Many helpful holiday travel suggestions are available that can help you save time, money, and frustration whether you’re flying across the nation or taking your family on a brief road trip. Remember that the holiday travel season is the busiest period of the year; the American Automobile Association projects that 112.5 million Americans will travel by car or airplane in 2018 alone. There will inevitably be a mess on your trip because so many people are going at once. Consider these five easy holiday travel techniques to lessen stress and maintain your sanity before you embark on your next commute:
To save time and money, book your flight in advance.
Although arranging a trip is never simple, it is best to begin confirming your transportation plans as soon as possible. The optimal window for booking holiday tickets starts on September 25 and lasts through October 25, according to airline data gathered by AAA. The average ticket price falls by approximately $491 this month, and you may typically find excellent prices and availability that are ideally suited to your budget and unique travel plans.
Generally speaking, the cheap alternatives there are, the longer you wait to book your flight. In the weeks before Thanksgiving and Christmas, last-minute visitors might be able to get reasonable seating, but getting the best rates frequently necessitates some forethought.
Avert busiest travel days
Never undervalue the time you can lose looking for airport parking, sitting in security lines, and waiting for checked bags. While it’s true that standing in line for a long time during the holiday rush can’t always be avoided, there are frequent breaks in foot traffic that you might be able to take advantage of. The Transportation Security Administration estimates that more than 26.8 million travelers will pass through security screening checkpoints between November 22 and December 2, with 2.7 million passing through on the Wednesday before Thanksgiving alone.
Book a flight that departs on holiday to escape the airport crowds.
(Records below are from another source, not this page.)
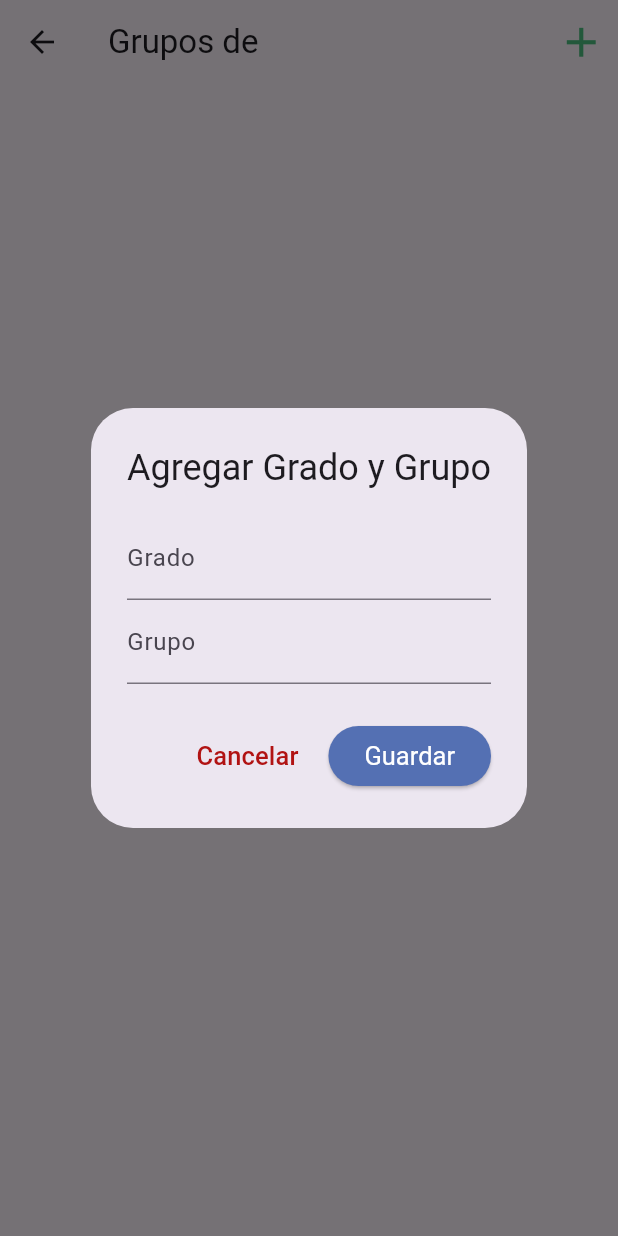
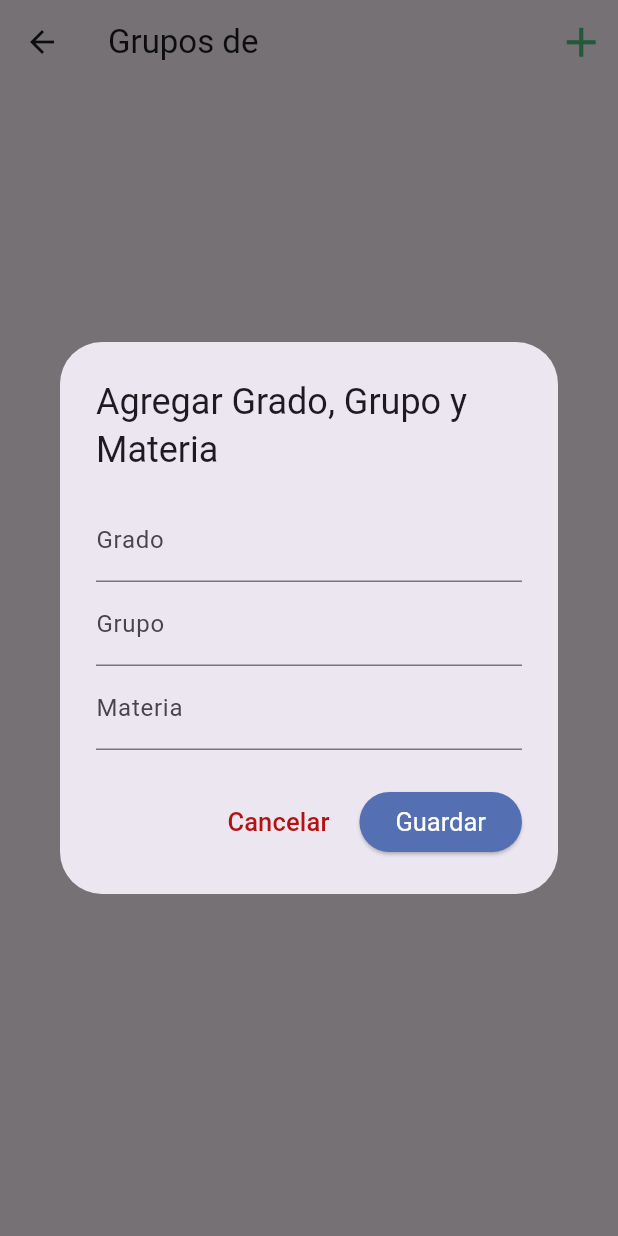
Before and after one commit to Darioantonio20/AppMovilPaseDeLista, a Flutter app: the GradeGroupScreen screen opened directly with empty values, after a tap on the "add" icon, on a phone screen of 412 x 824 dp. Run offline on Flutter 3.47's test engine with Material 3 defaults, Android fonts, the phone set to English and light mode, and no system bars; our stand-ins replace csv, file_picker, sqflite; accounts and stored records are empty.

Commit message:
[ADD] materia and icon calendar

```diff
--- a/lib/models/institution_model.dart
+++ b/lib/models/institution_model.dart
@@ -26,15 +26,17 @@ class GradeGroup {
   final int? id;
   final String grade;
   final String group;
-  final int institutionId; // Relación con la institución
+  final String subject; // Nueva propiedad para materia
+  final int institutionId;
 
-  GradeGroup({this.id, required this.grade, required this.group, required this.institutionId});
+  GradeGroup({this.id, required this.grade, required this.group, required this.subject, required this.institutionId});
 
   Map<String, dynamic> toMap() {
     return {
       'id': id,
       'grade': grade,
       'group': group,
+      'subject': subject, // Agregar materia en el mapeo
       'institutionId': institutionId,
     };
   }
@@ -44,6 +46,7 @@ class GradeGroup {
       id: map['id'],
       grade: map['grade'],
       group: map['group'],
+      subject: map['subject'], // Obtener materia del mapa
       institutionId: map['institutionId'],
     );
   }
--- a/lib/screens/attendance_screen.dart
+++ b/lib/screens/attendance_screen.dart
@@ -150,7 +150,9 @@ class _AttendanceScreenState extends State<AttendanceScreen> {
         title: Text('Pase de Lista - ${widget.gradeGroup.grade} - ${widget.gradeGroup.group}'),
         actions: [
           IconButton(
-            icon: Icon(Icons.history),
+            icon: Icon(Icons.calendar_month_outlined),
+            iconSize: 35,
+            color: const Color.fromARGB(255, 45, 88, 189),
             onPressed: _navigateToAttendanceHistory,
           ),
         ],
--- a/lib/screens/grade_group_screen.dart
+++ b/lib/screens/grade_group_screen.dart
@@ -16,6 +16,7 @@ class _GradeGroupScreenState extends State<GradeGroupScreen> {
   List<GradeGroup> gradeGroups = [];
   final TextEditingController _gradeController = TextEditingController();
   final TextEditingController _groupController = TextEditingController();
+  final TextEditingController _subjectController = TextEditingController(); // Nuevo campo para materia
 
   @override
   void initState() {
@@ -34,11 +35,13 @@ class _GradeGroupScreenState extends State<GradeGroupScreen> {
     final gradeGroup = GradeGroup(
       grade: _gradeController.text,
       group: _groupController.text,
+      subject: _subjectController.text, // Materia añadida
       institutionId: widget.institution.id!,
     );
     await DatabaseService().addGradeGroup(gradeGroup);
     _gradeController.clear();
     _groupController.clear();
+    _subjectController.clear(); // Limpiar después de guardar
     _loadGradeGroups();
   }
 
@@ -49,7 +52,7 @@ class _GradeGroupScreenState extends State<GradeGroupScreen> {
 
     Future.delayed(Duration(milliseconds: 300), () async {
       await DatabaseService().deleteGradeGroup(gradeGroupId);
-      _loadGradeGroups(); // Recargar la lista
+      _loadGradeGroups();
     });
   }
 
@@ -109,7 +112,7 @@ class _GradeGroupScreenState extends State<GradeGroupScreen> {
                 context: context,
                 builder: (BuildContext context) {
                   return AlertDialog(
-                    title: Text('Agregar Grado y Grupo'),
+                    title: Text('Agregar Grado, Grupo y Materia'),
                     content: Column(
                       mainAxisSize: MainAxisSize.min,
                       children: [
@@ -120,6 +123,10 @@ class _GradeGroupScreenState extends State<GradeGroupScreen> {
                         TextField(
                           controller: _groupController,
                           decoration: InputDecoration(labelText: 'Grupo'),
+                        ),
+                        TextField(
+                          controller: _subjectController,
+                          decoration: InputDecoration(labelText: 'Materia'), // Nuevo campo para materia
                         ),
                       ],
                     ),
@@ -168,7 +175,7 @@ class _GradeGroupScreenState extends State<GradeGroupScreen> {
             child: ListTile(
               contentPadding: EdgeInsets.all(16.0),
               title: Text(
-                '${gradeGroup.grade} - ${gradeGroup.group}',
+                '${gradeGroup.grade} - ${gradeGroup.group} - ${gradeGroup.subject}', // Mostrar materia
                 style: TextStyle(fontWeight: FontWeight.bold, fontSize: 18),
               ),
               trailing: IconButton(
```
Also changed, not shown: lib/services/database_service.dart (+6 -17 lines).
Traveling around the holidays or on Thanksgiving or Christmas may not be ideal, but it can spare you from waiting in large lines before and after your trip. It may be advantageous to leave before (or after) the Christmas season’s busiest travel days, generally from December 20 to December 24, if you’re planning to travel by automobile.
Use as little luggage as you can
Packing lightly is one of the most straightforward strategies to reduce holiday travel costs and save time at the airport. Ideally, you’ll want to pack as much as possible into your family’s carry-on luggage and minimize the number of checked bags you bring. This can lower your overall airfare and spare you from spending hours after landing waiting for your luggage at the luggage carousel.
According to a U.S. Department of Transportation Air Travel Consumer Report, there is less than a 1% risk that a major airline will misplace your luggage, but it’s still vital to consider how it can affect your trip. It’s always a good idea to pack any gifts you’re bringing along in your carry-on bags, along with any essential personal goods.
Expect delays when traveling
Flight delays and bad weather can still slow or stop your holiday commute, even if your travel arrangements go off without a hitch. The Bureau of Transportation Statistics reports that in 2018, 99,093 flights were canceled entirely and that more than 19% of aviation in the United States experienced delays of at least 15 minutes. There are a few travel strategies that can keep you one step ahead of weather trends and airline cancellations, even though it isn’t much you can do to prevent them.
While most airlines have self-service kiosks where you can print your boarding tickets and check-in online, speaking with a professional can better understand potential delays. You might be able to rearrange planes or get last-minute seats if you go to the airport early, preventing you from being stranded with no other options.
Remember to arrange your return trip.
It’s simple to overlook the return trip when making travel arrangements for the holidays, but a choppy flight or long drive home may be very stressful. It may be beneficial to prolong your stay by one or two days after Christmas because the first few days after the holiday are frequently just as crowded for airports and roads as the week before. However, it’s crucial to remember that New Year’s Day ushers in a brand-new influx of holiday commuters to deal with. If you intend to drive home after the holidays, drive defensively and pay attention to your surroundings.